··· DATASET EXCERPTS ···

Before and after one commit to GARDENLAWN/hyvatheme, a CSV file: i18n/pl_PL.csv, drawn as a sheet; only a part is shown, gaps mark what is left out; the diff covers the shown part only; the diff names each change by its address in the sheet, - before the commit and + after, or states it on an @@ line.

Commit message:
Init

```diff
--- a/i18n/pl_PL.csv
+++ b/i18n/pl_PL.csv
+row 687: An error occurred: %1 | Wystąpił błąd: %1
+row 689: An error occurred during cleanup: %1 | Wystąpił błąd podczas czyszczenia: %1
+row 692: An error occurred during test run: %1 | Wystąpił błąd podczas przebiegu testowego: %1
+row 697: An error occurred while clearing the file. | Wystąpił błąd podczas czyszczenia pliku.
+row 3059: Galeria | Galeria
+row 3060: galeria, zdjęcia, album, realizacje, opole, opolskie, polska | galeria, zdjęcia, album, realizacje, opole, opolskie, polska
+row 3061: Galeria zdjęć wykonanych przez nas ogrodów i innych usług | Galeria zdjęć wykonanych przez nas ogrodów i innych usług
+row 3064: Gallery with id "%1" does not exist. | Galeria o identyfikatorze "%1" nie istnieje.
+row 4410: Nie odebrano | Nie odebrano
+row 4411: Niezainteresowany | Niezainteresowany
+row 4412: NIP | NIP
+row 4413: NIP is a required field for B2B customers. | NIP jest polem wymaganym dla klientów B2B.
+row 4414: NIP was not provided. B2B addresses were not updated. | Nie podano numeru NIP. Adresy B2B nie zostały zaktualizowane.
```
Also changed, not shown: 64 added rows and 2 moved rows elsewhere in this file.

···

YOUR ASSIGNMENT: Each line above needs to be repeated exactly, with nothing omitted.

RESPONSE BELOW:
Before and after one commit to GARDENLAWN/hyvatheme, a CSV file: i18n/pl_PL.csv, drawn as a sheet; only a part is shown, gaps mark what is left out; the diff covers the shown part only; the diff names each change by its address in the sheet, - before the commit and + after, or states it on an @@ line.

Commit message:
Init

```diff
--- a/i18n/pl_PL.csv
+++ b/i18n/pl_PL.csv
+row 687: An error occurred: %1 | Wystąpił błąd: %1
+row 689: An error occurred during cleanup: %1 | Wystąpił błąd podczas czyszczenia: %1
+row 692: An error occurred during test run: %1 | Wystąpił błąd podczas przebiegu testowego: %1
+row 697: An error occurred while clearing the file. | Wystąpił błąd podczas czyszczenia pliku.
+row 3059: Galeria | Galeria
+row 3060: galeria, zdjęcia, album, realizacje, opole, opolskie, polska | galeria, zdjęcia, album, realizacje, opole, opolskie, polska
+row 3061: Galeria zdjęć wykonanych przez nas ogrodów i innych usług | Galeria zdjęć wykonanych przez nas ogrodów i innych usług
+row 3064: Gallery with id "%1" does not exist. | Galeria o identyfikatorze "%1" nie istnieje.
+row 4410: Nie odebrano | Nie odebrano
+row 4411: Niezainteresowany | Niezainteresowany
+row 4412: NIP | NIP
+row 4413: NIP is a required field for B2B customers. | NIP jest polem wymaganym dla klientów B2B.
+row 4414: NIP was not provided. B2B addresses were not updated. | Nie podano numeru NIP. Adresy B2B nie zostały zaktualizowane.
```
Also changed, not shown: 64 added rows and 2 moved rows elsewhere in this file.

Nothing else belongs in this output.